The building, a former gymnasium, served as a headquarters for the Gestapo during World War II. Following the Nazi retreat in 1944, the KGB moved in. More than 2,000 people were executed there, and 300 hundred priests were held prisoner - including Tamkevicius.
“In 8 months I was interrogated 60 times - every other day,” he said.
“The pope wanted to come and visit the roots of our pain,” the archbishop told CNA following the visit.
Born in 1938, Tamkevicius vividly remembers the Soviet occupation, and he told CNA about the campaign of religious repression Lithuanians faced under the communist regime.
“The Soviets wanted to destroy Lithuania and suppress religious freedom - that was non existent.
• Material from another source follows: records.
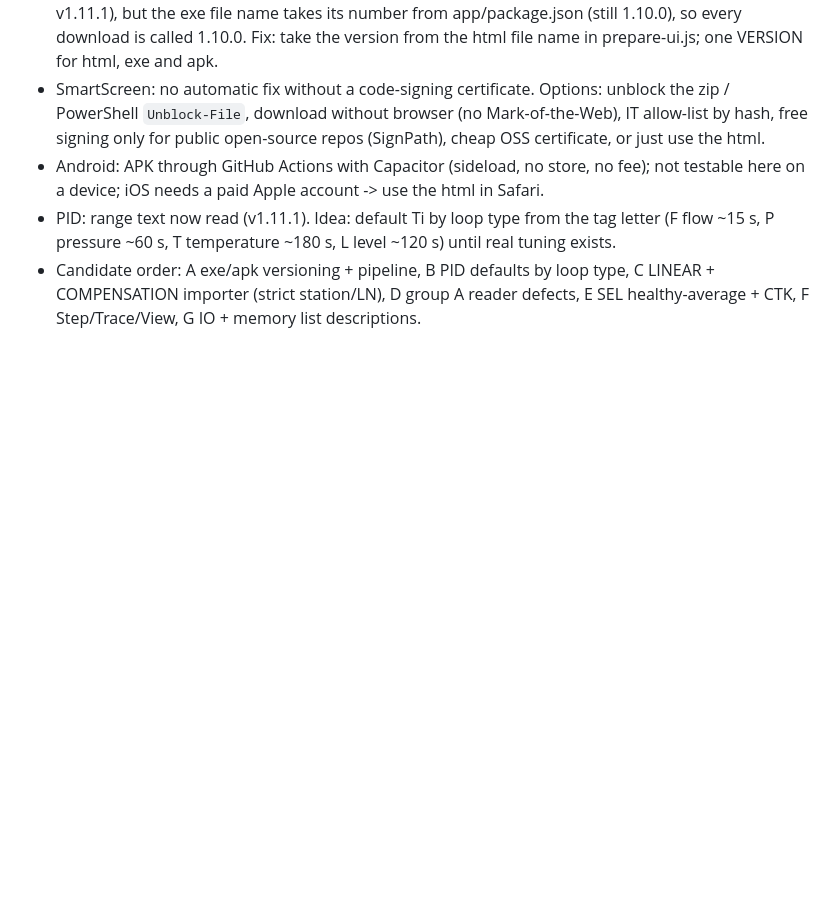
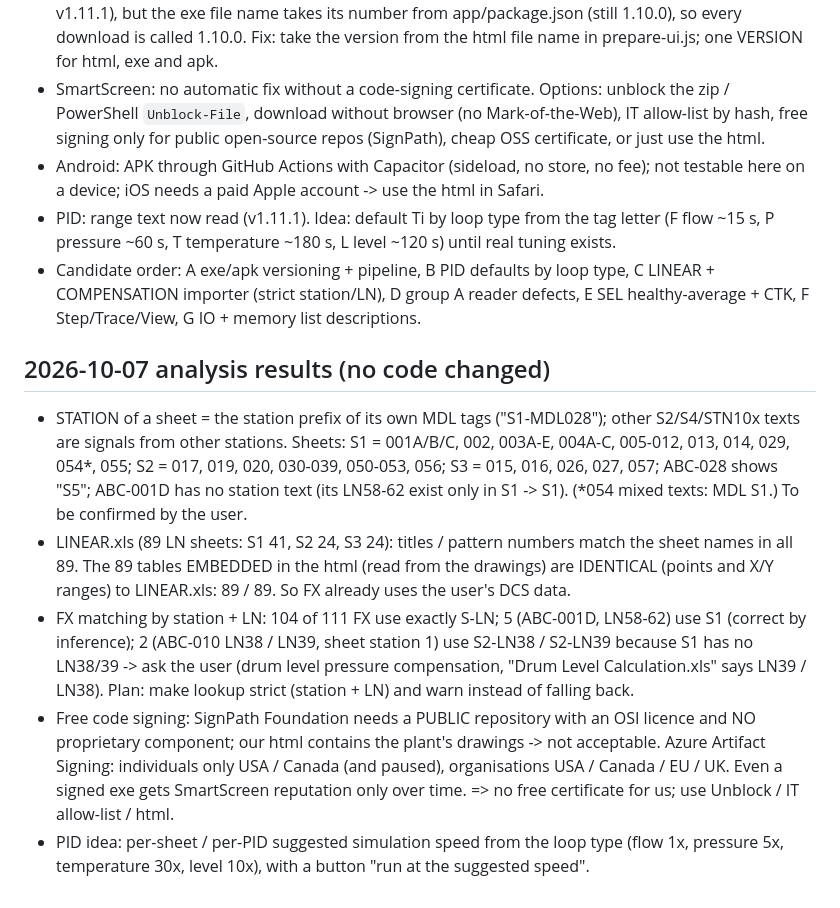
Before and after one commit to Ronanski/dcs-ditl-workbench, a Markdown page: docs/BACKLOG.md, the part around the change. Drawn GitHub-style; blank space fills up the shorter version.

Commit message:
docs: station per sheet, LINEAR vs embedded tables (89/89 identical), FX station matching, free-signing findings

```diff
--- a/docs/BACKLOG.md
+++ b/docs/BACKLOG.md
@@ -61,3 +61,10 @@
 - Android: APK through GitHub Actions with Capacitor (sideload, no store, no fee); not testable here on a device; iOS needs a paid Apple account -> use the html in Safari.
 - PID: range text now read (v1.11.1). Idea: default Ti by loop type from the tag letter (F flow ~15 s, P pressure ~60 s, T temperature ~180 s, L level ~120 s) until real tuning exists.
 - Candidate order: A exe/apk versioning + pipeline, B PID defaults by loop type, C LINEAR + COMPENSATION importer (strict station/LN), D group A reader defects, E SEL healthy-average + CTK, F Step/Trace/View, G IO + memory list descriptions.
+
+## 2026-10-07 analysis results (no code changed)
+- STATION of a sheet = the station prefix of its own MDL tags ("S1-MDL028"); other S2/S4/STN10x texts are signals from other stations. Sheets: S1 = 001A/B/C, 002, 003A-E, 004A-C, 005-012, 013, 014, 029, 054*, 055; S2 = 017, 019, 020, 030-039, 050-053, 056; S3 = 015, 016, 026, 027, 057; ABC-028 shows "S5"; ABC-001D has no station text (its LN58-62 exist only in S1 -> S1). (*054 mixed texts: MDL S1.) To be confirmed by the user.
+- LINEAR.xls (89 LN sheets: S1 41, S2 24, S3 24): titles / pattern numbers match the sheet names in all 89. The 89 tables EMBEDDED in the html (read from the drawings) are IDENTICAL (points and X/Y ranges) to LINEAR.xls: 89 / 89. So FX already uses the user's DCS data.
+- FX matching by station + LN: 104 of 111 FX use exactly S<station>-LN<n>; 5 (ABC-001D, LN58-62) use S1 (correct by inference); 2 (ABC-010 LN38 / LN39, sheet station 1) use S2-LN38 / S2-LN39 because S1 has no LN38/39 -> ask the user (drum level pressure compensation, "Drum Level Calculation.xls" says LN39 / LN38). Plan: make lookup strict (station + LN) and warn instead of falling back.
+- Free code signing: SignPath Foundation needs a PUBLIC repository with an OSI licence and NO proprietary component; our html contains the plant's drawings -> not acceptable. Azure Artifact Signing: individuals only USA / Canada (and paused), organisations USA / Canada / EU / UK. Even a signed exe gets SmartScreen reputation only over time. => no free certificate for us; use Unblock / IT allow-list / html.
+- PID idea: per-sheet / per-PID suggested simulation speed from the loop type (flow 1x, pressure 5x, temperature 30x, level 10x), with a button "run at the suggested speed".
```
They arrested more than 300 priests, who were not even allowed to teach. They wanted to minimize the Church. It was then that we started to think what we could do to resist the Soviets.”
Tamkevicius played an active part in resisting communist persecution of the Church in Lithuania. With four other priests, he founded in 1978 the Catholic Committee for the Defense of Believers’ Rights.
He also set up the Chronicle of the Catholic Church of Lithuania, a small magazine - produced on a typewriter - that reported on the situation of the Church and of Catholics in the Baltic state. Tamkevicius edited the Chronicle for 11 years.
Asked about why he felt called to play such a prominent role during a period of active persecution for the Church, Tamkevicius told CNA, “I entered the Church, and I entered it completely.”
As a Jesuit priest, Tamkevicius began his work of resistance by writing a news bulletin to inform the world about the persecution faced by the Church in Lithuania. As one of the younger members of the order, he felt called to take on an active role.
“I was one of the youngest,” he said, “so I made the decision that I could risk something for the Church.” Tamkevicius founded the Chronicle in 1972.
“Every issue of the Chronicle of the Church in Lithuania carried stories about what was happening here. When I started, I had no idea how many KGB collaborators were all around us. It was only thanks to God I could continue to write the Chronicles for 11 years.”
“In that place Pope Francis visited,” he said, “thousands have been killed, while thousands more were sent to into exile in the Soviet Union.” The archbishop was among them.
In 1983, Tamkevicius was arrested and held by the KGB. He was sentenced to 10 years of forced labor and exile. He served some of his sentence in Siberia.
Tamkevicius told CNA that Francis’ visit was an emotional moment for him.
“I dreamed for 35 years that the pope would one day visit the place where I and others were imprisoned, and so I thanked the pope for showing solidarity with our people.”
The pope’s speech was less important to the archbishop than the fact that he was there. He told CNA that Francis “said nothing in particular, he showed solidarity.” He added that entering the museum building brought back memories, “good and bad.”
Among the good things, he said, was his recollection of “the prayers, never more intense - the Rosary, the reading of the Bible.” These devotions sustained him during a period in which he was held and questioned by the Soviets.
Tamkevicius was eventually released as part of Mikhail Gorbachev’s perestrojka program. He returned home and was appointed spiritual director of the seminary in Kaunas, Lithuania’s second largest city, in 1989, becoming the rector of the seminary the following year.
In 1991, he was consecrated an auxiliary bishop of the Archdiocese of Kaunas, becoming the city’s archbishop in 1996.